Nearly six years have passed since Borders Books & Music closed its 25,000-square-foot location at Redmond Town Center, the result of its parent company, Borders Group, filing for Chapter 11 bankruptcy protection. The company eventually closed all its stores and went out of business, leaving Redmond readers with Half Price Books and McDonald’s Book Exchange to meet their local reading needs.

That will change in May when Dan Ullom and his parents, Tina and John, open Brick & Mortar Books at Redmond Town Center. It’s a career change for Ullom, 40, a Sammamish resident who has called the Eastside home since moving here from Orcas Island as a teenager. He graduated from Eastlake High School, and spent the past 14 years as an elementary school teacher in the Issaquah School District.

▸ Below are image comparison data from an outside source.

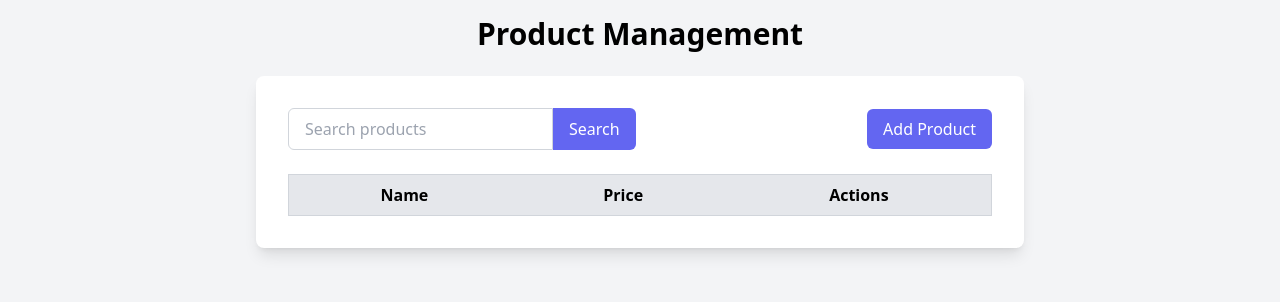
Repository: shaafsalman/product-Management-MERN
Page: /home (app in frontend/)
An editor plug-in stored every save of this project. The page is shown before and after the next save, followed by the edit.
The browser window is 1280 px wide. The pictures show the whole page.
The page's requests for data from a server got no answer. The project was rebuilt for these pictures with package versions that can differ from the ones it lists, and the page was loaded fresh each time. No one was signed in, and anything a server would have sent is missing. Also part of the build but not shown: frontend/vite.config.js, frontend/src/Cards/messageCard.jsx, frontend/src/Pages/Login.jsx, frontend/src/Pages/SighnUp.jsx, frontend/src/Pages/NoPage.jsx, frontend/src/Pages/AddProduct.jsx.

Above is the page before, as saved 2024-05-15 07:36:35.

After the next save:
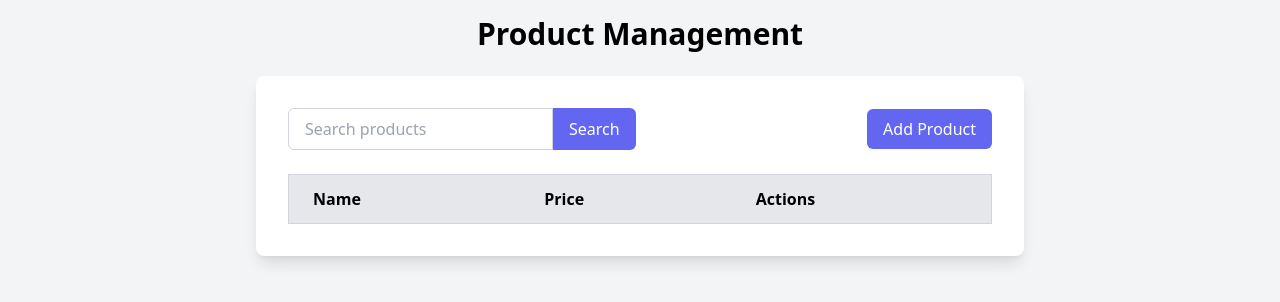
Saved 61 s later.
--- a/frontend/src/Pages/Home.jsx
+++ b/frontend/src/Pages/Home.jsx
@@ -105,30 +105,29 @@ const Home = () => {
           >
             Add Product
           </button>
-        </div>
-        <table className="w-full border-collapse border border-gray-300">
+        </div><table className="w-full border border-collapse border-gray-300">
   <thead>
     <tr className="bg-gray-200">
-      <th className="px-4 py-2">Name</th>
-      <th className="px-4 py-2">Price</th>
-      <th className="px-4 py-2">Actions</th>
+      <th className="px-6 py-3 text-left">Name</th>
+      <th className="px-6 py-3 text-left">Price</th>
+      <th className="px-6 py-3 text-left">Actions</th>
     </tr>
   </thead>
   <tbody>
     {searchResults.map((product, index) => (
-      <tr key={index} className="hover:bg-gray-100">
-        <td className="px-4 py-2">{product.name}</td>
-        <td className="px-4 py-2">{product.price}</td>
-        <td className="px-4 py-2 space-x-2">
+      <tr key={index} className={(index % 2 === 0) ? "bg-gray-100" : "bg-white"}>
+        <td className="px-6 py-4">{product.name}</td>
+        <td className="px-6 py-4">{product.price}</td>
+        <td className="px-6 py-4 space-x-2">
           <button
             onClick={() => handleUpdateProduct(product._id, { name: 'Updated Name', price: 0 })}
-            className="bg-blue-500 text-white px-2 py-1 rounded-md hover:bg-blue-600 focus:outline-none focus:bg-blue-600"
+            className="px-4 py-2 bg-blue-500 text-white rounded-md hover:bg-blue-600 focus:outline-none focus:bg-blue-600"
           >
             Update
           </button>
           <button
             onClick={() => handleDeleteProduct(product._id)}
-            className="bg-indigo-500 text-white px-2 py-1 rounded-md hover:bg-indigo-600 focus:outline-none focus:bg-indigo-600"
+            className="px-4 py-2 bg-indigo-500 text-white rounded-md hover:bg-indigo-600 focus:outline-none focus:bg-indigo-600"
           >
             Delete
           </button>
@@ -137,6 +136,7 @@ const Home = () => {
     ))}
   </tbody>
 </table>
+
 
 
       </div>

The Ulloms were inspired two years ago to open a bookstore after they read a newspaper article about Jeff Kinney, the author of the Diary of a Wimpy Kid series, opening his own bookstore, An Unlikely Story, in Plainville, Massachusetts. “We secretly harbored this collective dream of running a bookstore,” Ullom said. “We kind of thought this is a guy who can afford to open a bookstore and take his punches. That’s probably not us. But the more we looked into it, the more we thought this was a time that independent bookstores were actually doing OK, and maybe this is a way that we can do what we love and make a living.”

The 4,000-square-foot shop will move into about half the space formerly occupied by Eddie Bauer. It will carry approximately 20,000 new book titles, with about one-third of the inventory geared toward kids and young adults. Three to five people will work in the store (including Dan and his mother, a former librarian, full-time; and his father, an environmental cleanup consultant, part-time), and the Ulloms envision it as a community hub for story times, book clubs, discussion groups, and author appearances.

We’re not going to do coffee (or have a café) because there are four coffee places that are so close and already do a great job,” Ullom said. “We want to be in the business of books. I love drinking coffee, but I love everything about books.” A soft opening is scheduled for late-May, with a grand opening planned for June.

425 Business spoke with Ullom to discuss his family’s decision to open Brick & Mortar Books.

425 BUSINESS: How did you settle on Redmond Town Center as the location for your store?

DAN ULLOM: Originally, we thought about doing this in Sammamish because we thought we wouldn’t be able to get into Redmond. But rents were more in Sammamish than they were in Redmond, and Redmond had more people. The team at Redmond Town Center was amazing. A bookstore in 2017 really needs to be a community hub. That coincides with what (Redmond Town Center) is interested in. They know that a mall in 2017 needs to find creative ways to bring people in. We were all on the same page.

425 BUSINESS: There is a precedent of Borders Books being at Redmond Town Center but going out of business in 2011. Does that give you pause?

ULLOM: That’s a fair question. There have been a ton of questions like that that we have thought about. The Borders chain went out of business, but (the Redmond Town Center) Borders was one of the last stores to go because it was a successful Borders. If it wasn’t the Borders chain, and if it was just a (stand-alone) bookstore, I think the store would still be there. When we tell people that we are opening a bookstore in Redmond Town Center, a lot of them say, “I still miss the Borders. I still haven’t found a way to replace that experience.”

425 BUSINESS: We hear a lot about e-commerce and online retail. The name of your store, Brick & Mortar Books, seems to be going against all of that. Is that a misread? Or are you embracing the idea of physical bookstores?

ULLOM: We’re not going to change anybody on e-commerce and online retail, but people want to get together and talk about books. That’s what we believe. I think e-commerce and online retail are great if you are looking to save a couple bucks. Maybe if you know the book you are looking for already, that’s the way you’ll go. But I miss places where you find what you weren’t looking for. I used to work at a video store and it’s so sad to me that I can’t just go and find a classic movie that I have never heard of or get a recommendation from the quirky clerk or the person who that’s their passion. We don’t want to see that go away. We met with somebody today for a management position and she said, “You know what I miss about (working in a bookstore)? I miss putting a book in a kid’s hand. They weren’t a reader, and now they are a reader. They found that love of books through one book and a recommendation.”

More information about Brick & Mortar Books is available online at